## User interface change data
----

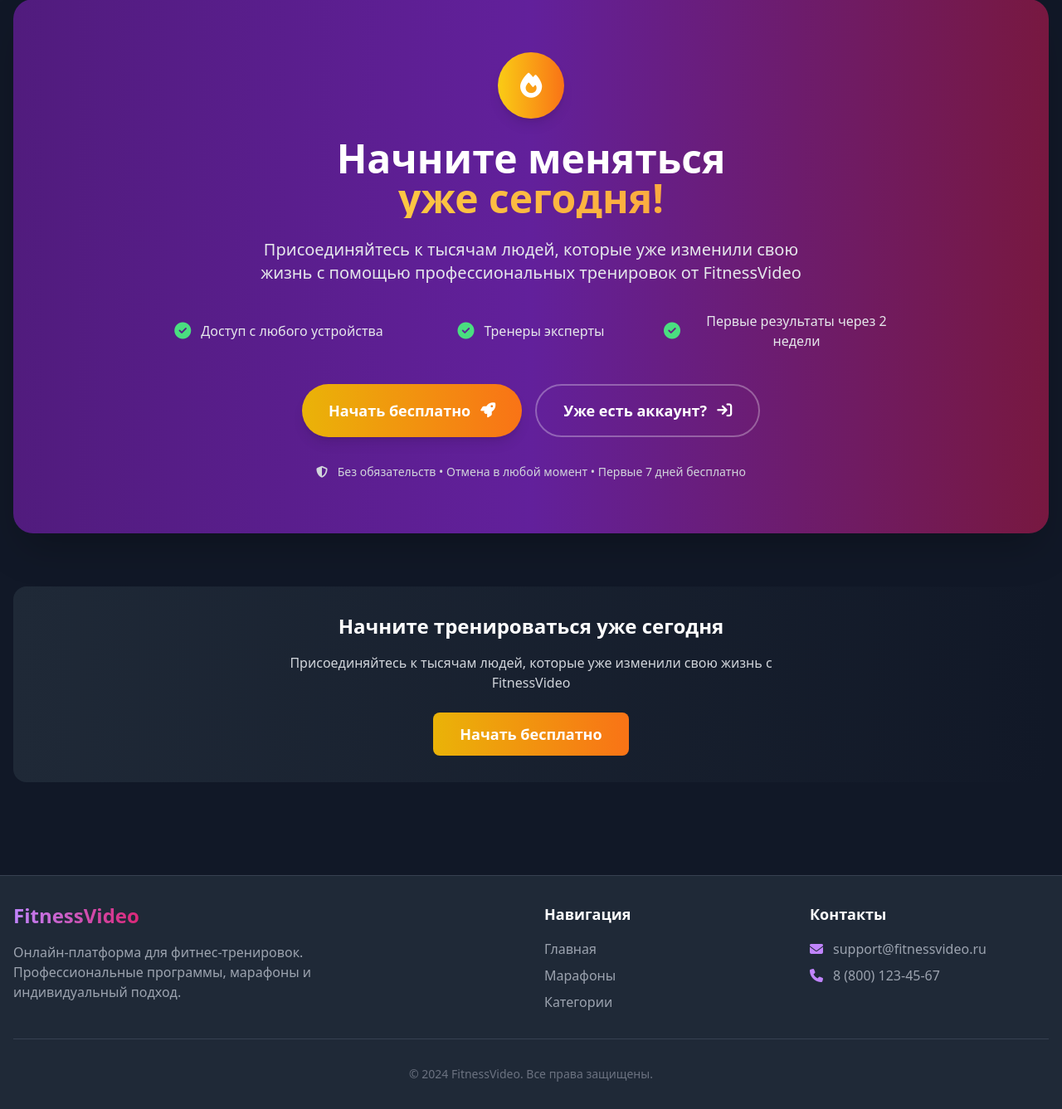
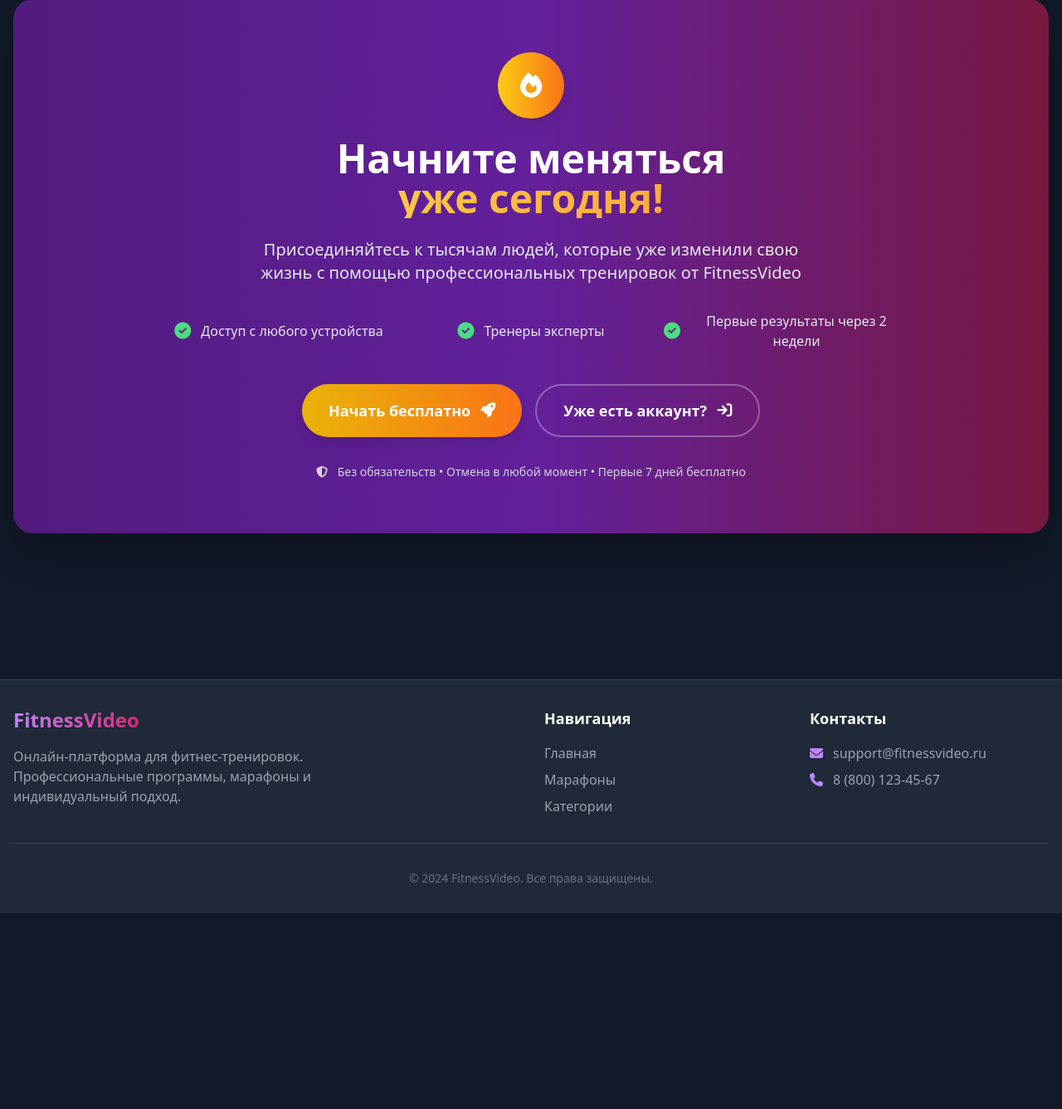
Before and after one commit to AlexeyKhaustov/fitness, a Django app: page / in a window 1280 px wide. Shown: the part 573-1910 px from the top of the page at 83% size. After the commit the page ends 1674 px from the top, so only its background shows below. Run offline with Django 5.2, Linux system fonts and the light colour scheme; data that the repository does not hold is empty; some libraries are stand-ins or nearby versions.

Commit message:
Удаление нижнего блока призыва к действию

```diff
--- a/fitness_app/core/templates/core/home.html
+++ b/fitness_app/core/templates/core/home.html
@@ -300,24 +300,5 @@
 </div>
 {% endif %}
 
-  <!-- Призыв к действию -->
-  <div class="bg-gradient-to-r from-gray-800 to-gray-900 rounded-2xl p-8 text-center">
-    <h2 class="text-2xl font-bold text-white mb-4">Начните тренироваться уже сегодня</h2>
-    <p class="text-gray-300 mb-6 max-w-2xl mx-auto">
-      Присоединяйтесь к тысячам людей, которые уже изменили свою жизнь с FitnessVideo
-    </p>
-
-    {% if user.is_authenticated %}
-    <a href="{% url 'marathon_list' %}"
-       class="inline-block bg-gradient-to-r from-yellow-500 to-orange-500 hover:from-yellow-600 hover:to-orange-600 text-white font-bold py-3 px-8 rounded-lg text-lg transition-all hover:scale-105">
-      Смотреть марафоны
-    </a>
-    {% else %}
-    <button hx-get="/accounts/signup/" hx-target="#modal-content" hx-swap="innerHTML"
-            class="inline-block bg-gradient-to-r from-yellow-500 to-orange-500 hover:from-yellow-600 hover:to-orange-600 text-white font-bold py-3 px-8 rounded-lg text-lg transition-all hover:scale-105">
-      Начать бесплатно
-    </button>
-    {% endif %}
-  </div>
 </div>
 {% endblock %}
```
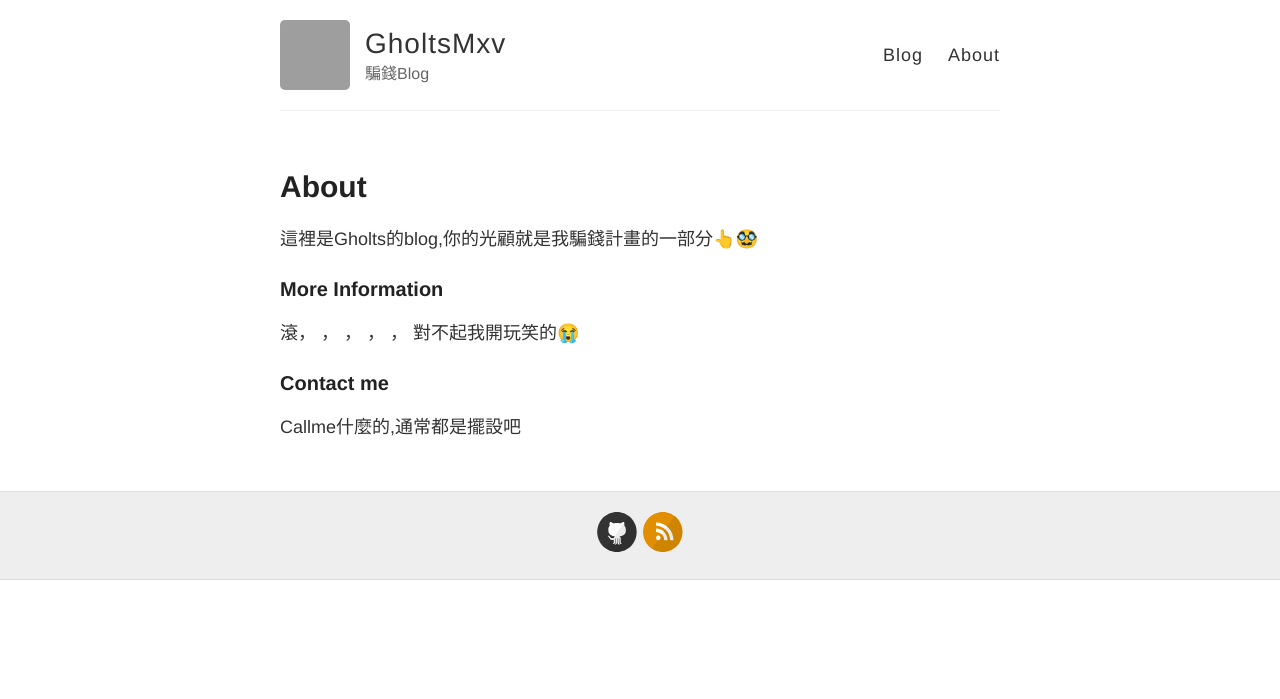
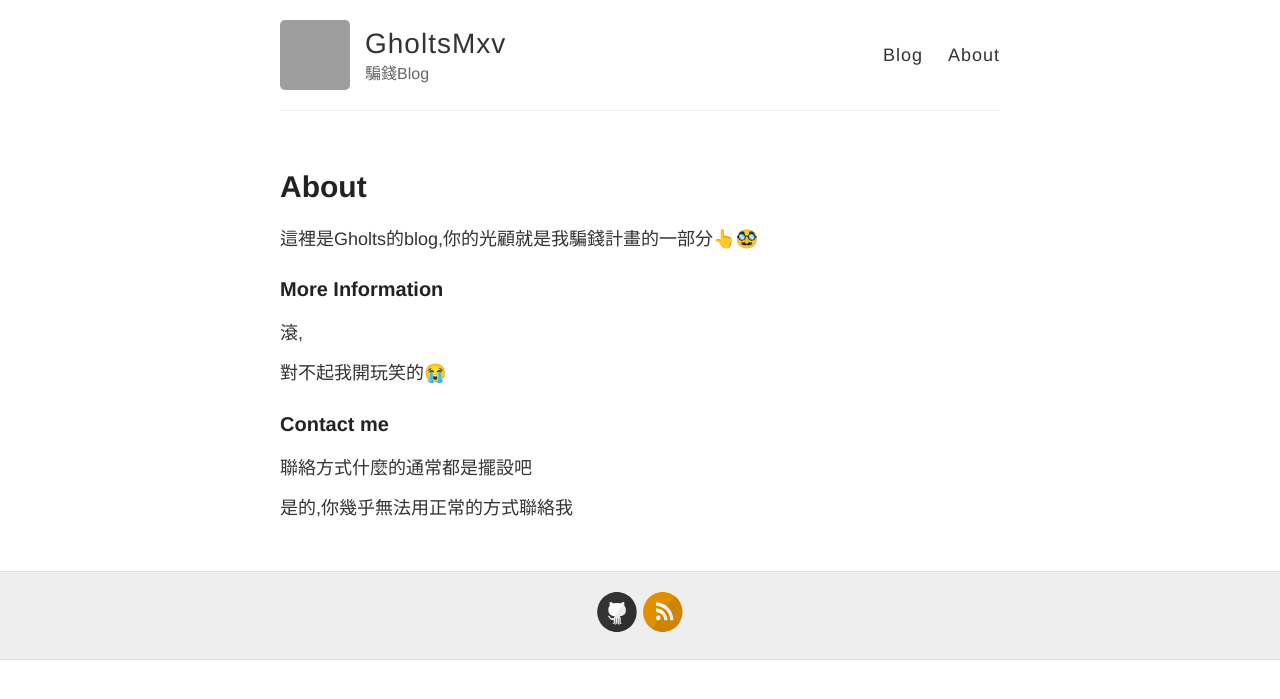
Before and after one commit to GholtsMxv/archiveblogg, a Jekyll site: the page built from about.md, in a window 1280 px wide. Shown: the top 699 px of the page. Built offline with Jekyll 4.4.1, drawn with Linux system fonts in a browser that asks for light colours; grey boxes are pictures that could not be loaded.

Commit message:
Update about.md

```diff
--- a/about.md
+++ b/about.md
@@ -8,12 +8,16 @@ permalink: /about/
 
 ### More Information
 
-滾，
-，
-，
-，
-，
+滾,
+
+
+
+
 對不起我開玩笑的😭
 
 ### Contact me
-Callme什麼的,通常都是擺設吧
+
+聯絡方式什麼的通常都是擺設吧
+
+
+是的,你幾乎無法用正常的方式聯絡我
```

----

## TO DO
Leave the pictures out and write out every entry exactly as given.

## WRITTEN RESPONSE
Before and after one commit to AlexeyKhaustov/fitness, a Django app: page / in a window 1280 px wide. Shown: the part 573-1910 px from the top of the page at 83% size. After the commit the page ends 1674 px from the top, so only its background shows below. Run offline with Django 5.2, Linux system fonts and the light colour scheme; data that the repository does not hold is empty; some libraries are stand-ins or nearby versions.

Commit message:
Удаление нижнего блока призыва к действию

```diff
--- a/fitness_app/core/templates/core/home.html
+++ b/fitness_app/core/templates/core/home.html
@@ -300,24 +300,5 @@
 </div>
 {% endif %}
 
-  <!-- Призыв к действию -->
-  <div class="bg-gradient-to-r from-gray-800 to-gray-900 rounded-2xl p-8 text-center">
-    <h2 class="text-2xl font-bold text-white mb-4">Начните тренироваться уже сегодня</h2>
-    <p class="text-gray-300 mb-6 max-w-2xl mx-auto">
-      Присоединяйтесь к тысячам людей, которые уже изменили свою жизнь с FitnessVideo
-    </p>
-
-    {% if user.is_authenticated %}
-    <a href="{% url 'marathon_list' %}"
-       class="inline-block bg-gradient-to-r from-yellow-500 to-orange-500 hover:from-yellow-600 hover:to-orange-600 text-white font-bold py-3 px-8 rounded-lg text-lg transition-all hover:scale-105">
-      Смотреть марафоны
-    </a>
-    {% else %}
-    <button hx-get="/accounts/signup/" hx-target="#modal-content" hx-swap="innerHTML"
-            class="inline-block bg-gradient-to-r from-yellow-500 to-orange-500 hover:from-yellow-600 hover:to-orange-600 text-white font-bold py-3 px-8 rounded-lg text-lg transition-all hover:scale-105">
-      Начать бесплатно
-    </button>
-    {% endif %}
-  </div>
 </div>
 {% endblock %}
```
Before and after one commit to GholtsMxv/archiveblogg, a Jekyll site: the page built from about.md, in a window 1280 px wide. Shown: the top 699 px of the page. Built offline with Jekyll 4.4.1, drawn with Linux system fonts in a browser that asks for light colours; grey boxes are pictures that could not be loaded.

Commit message:
Update about.md

```diff
--- a/about.md
+++ b/about.md
@@ -8,12 +8,16 @@ permalink: /about/
 
 ### More Information
 
-滾，
-，
-，
-，
-，
+滾,
+
+
+
+
 對不起我開玩笑的😭
 
 ### Contact me
-Callme什麼的,通常都是擺設吧
+
+聯絡方式什麼的通常都是擺設吧
+
+
+是的,你幾乎無法用正常的方式聯絡我
```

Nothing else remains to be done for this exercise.